DATASET EXCERPTS
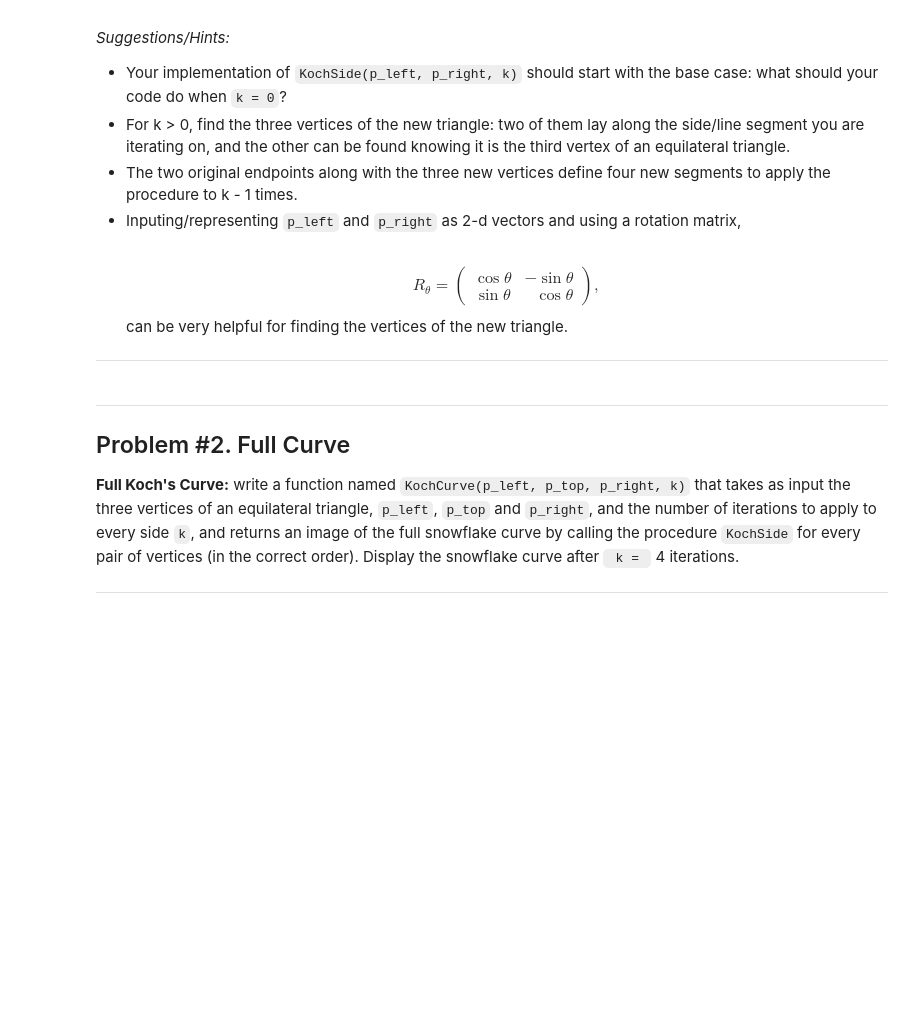
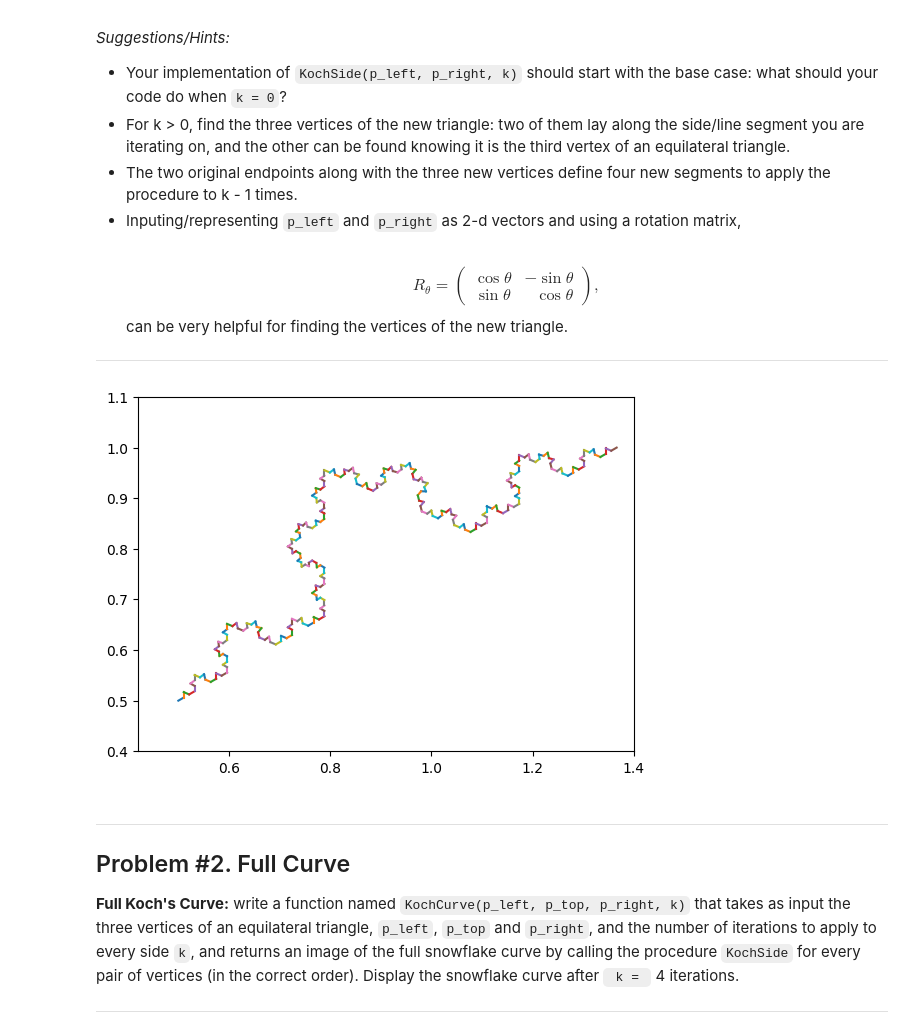
Before and after one commit to paramdesai321/Snowflake_Curve, a Jupyter notebook: main.ipynb, the cells around one changed output. Drawn from its saved outputs; the diff is of its cells as text; code cells hidden in the pictures; blank space fills up the shorter version.

Commit message:
implementing the final curve for k=4

```diff
--- a/main.ipynb
+++ b/main.ipynb
@@ -62,7 +62,8 @@ def KochSide(p_left, p_right, k):
     if k == 0: # base case
         # resolve base case
         # draw the line
-       plt.plot(p_left,p_right)
+       plt.plot([p_left[0], p_right[0]], [p_left[1], p_right[1]])
+
 
     else: # calculate new vertices and make recursive calls to KochSide for k-1 iterations
 
@@ -77,41 +78,54 @@ def KochSide(p_left, p_right, k):
         Side = linalg.norm(Side_Vector)
 
 
-        R = (math.sqrt(3)/2)*(Side/3)*Rotation_Matrix
+
         p1 = p_left
         # p2 = one thrid from p_left in the direction of p_right
         p2 = Side_Vector/3 + p1
         # p3 = vertex of new triangle (not on original line)
-        p3 = (p_left+p_right)/2 + R
+
         # p4 = two thrids from p_left in the direction of p_right
         p4= Side_Vector*(2/3) + p1
         p5 = p_right
-
+        Theta = np.pi / 3
+        Rotation_Matrix = np.array([
+            [np.cos(Theta), -np.sin(Theta)],
+            [np.sin(Theta),  np.cos(Theta)]
+        ])
+        Thea = np.pi /2
+        Rotation_Matrix_90 = np.array([
+            [np.cos(Theta), -np.sin(Theta)],
+            [np.sin(Theta),  np.cos(Theta)]
+        ])
+        # p3 is p2 rotated around by 60 degrees using the segment p4-p2
+        p3 = p2 + (math.sqrt(3)/2)*np.dot(Rotation_Matrix_90, (p4 - p2))
         # recursive call
         KochSide(p1,p2,k-1)
         # recursive call
         KochSide(p2,p3,k-1)
         KochSide(p3,p4,k-1)
         KochSide(p4,p5,k-1)
         # ...
         # recursive call
 
     # plotting commands
     # you may need to adjust the axis for different values of p_left and p_right
 
     plt.axis('square')
     plt.axis([0.42, 1.4, 0.4, 1.1])
 
 ###########################################################################################
 
 # Test Points
 
 p_left = np.array([0.5,0.5])
 p_right = np.array([0.5*(1.0 + math.sqrt(3.0)), 1.])
 
 # Test
 
-KochSide(p_left, p_right, 2)
+KochSide(p_left, p_right,4 )
+# %% [output]
+[figure, added]
 # %% [markdown]
 <hr>
 
```
Also changed, not shown: parts of 2 cells of this notebook.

EXERCISE BRIEF
Pull every line holding "array" out of the records.

RESULT FOR THIS TASK
+        Rotation_Matrix = np.array([
+        Rotation_Matrix_90 = np.array([
 p_left = np.array([0.5,0.5])
 p_right = np.array([0.5*(1.0 + math.sqrt(3.0)), 1.])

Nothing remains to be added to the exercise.